[Front-end code change data]
▼
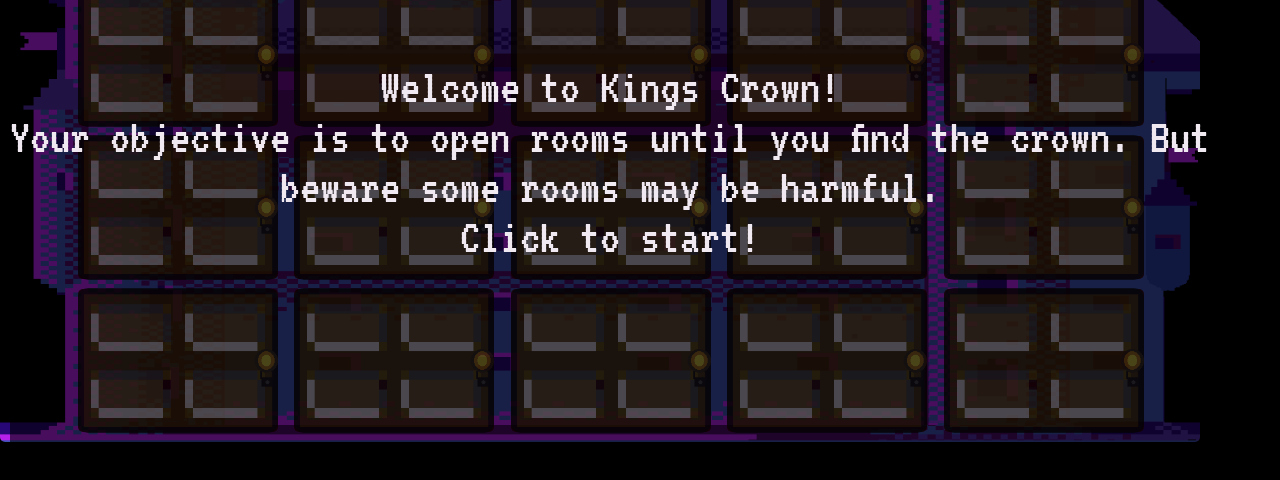
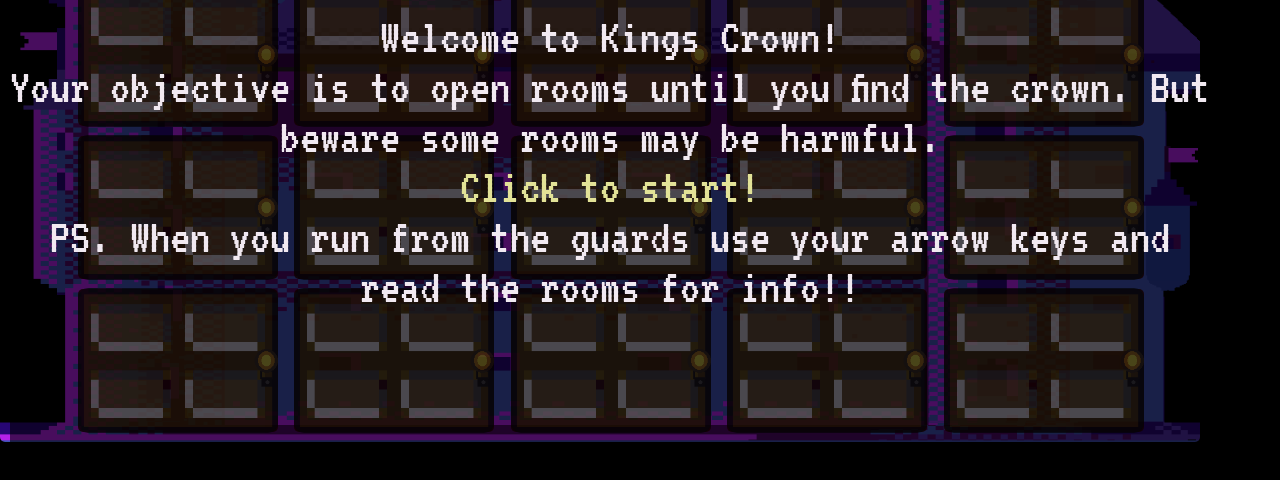
Before and after one commit to jasminellok/kings-crown, a website built with webpack: page index.html in a window 1280 px wide. Shown: the part 238-718 px from the top of the page. Built offline with nearby package versions, Linux system fonts and the light colour scheme.

Commit message:
Add favicon

```diff
--- a/index.html
+++ b/index.html
@@ -6,6 +6,7 @@
     <meta name="viewport" content="width=device-width, initial-scale=1.0" />
     <meta http-equiv="X-UA-Compatible" content="ie=edge" />
     <link rel="stylesheet" href="./dist/main.css" />
+    <link rel="icon" type="image/png" href="src/images/crown.png">
     <title>Kings Crown</title>
 </head>
 
@@ -15,7 +16,8 @@
         <div>Welcome to Kings Crown!</div>
         <div>Your objective is to open rooms until you find the crown.
         But beware some rooms may be harmful.</div>
-        <div>Click to start!</div>
+        <div class="start-div">Click to start!</div>
+        <div>PS. When you run from the guards use your arrow keys and read the rooms for info!!</div>
     </div>
     <div id="lose-message" class="overlay">
         You lost ... Click to replay!
--- a/src/styles/index.scss
+++ b/src/styles/index.scss
@@ -28,6 +28,10 @@ body {
 .overlay.shown {
   display: flex;
   flex-direction: column;
+}
+
+#start-game .start-div {
+  color: rgb(226, 226, 151);
 }
 
 p{
```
▲
> [Goal of the exercise]
Could you set down the records above exactly, skipping any picture?

> [Response]
Before and after one commit to jasminellok/kings-crown, a website built with webpack: page index.html in a window 1280 px wide. Shown: the part 238-718 px from the top of the page. Built offline with nearby package versions, Linux system fonts and the light colour scheme.

Commit message:
Add favicon

```diff
--- a/index.html
+++ b/index.html
@@ -6,6 +6,7 @@
     <meta name="viewport" content="width=device-width, initial-scale=1.0" />
     <meta http-equiv="X-UA-Compatible" content="ie=edge" />
     <link rel="stylesheet" href="./dist/main.css" />
+    <link rel="icon" type="image/png" href="src/images/crown.png">
     <title>Kings Crown</title>
 </head>
 
@@ -15,7 +16,8 @@
         <div>Welcome to Kings Crown!</div>
         <div>Your objective is to open rooms until you find the crown.
         But beware some rooms may be harmful.</div>
-        <div>Click to start!</div>
+        <div class="start-div">Click to start!</div>
+        <div>PS. When you run from the guards use your arrow keys and read the rooms for info!!</div>
     </div>
     <div id="lose-message" class="overlay">
         You lost ... Click to replay!
--- a/src/styles/index.scss
+++ b/src/styles/index.scss
@@ -28,6 +28,10 @@ body {
 .overlay.shown {
   display: flex;
   flex-direction: column;
+}
+
+#start-game .start-div {
+  color: rgb(226, 226, 151);
 }
 
 p{
```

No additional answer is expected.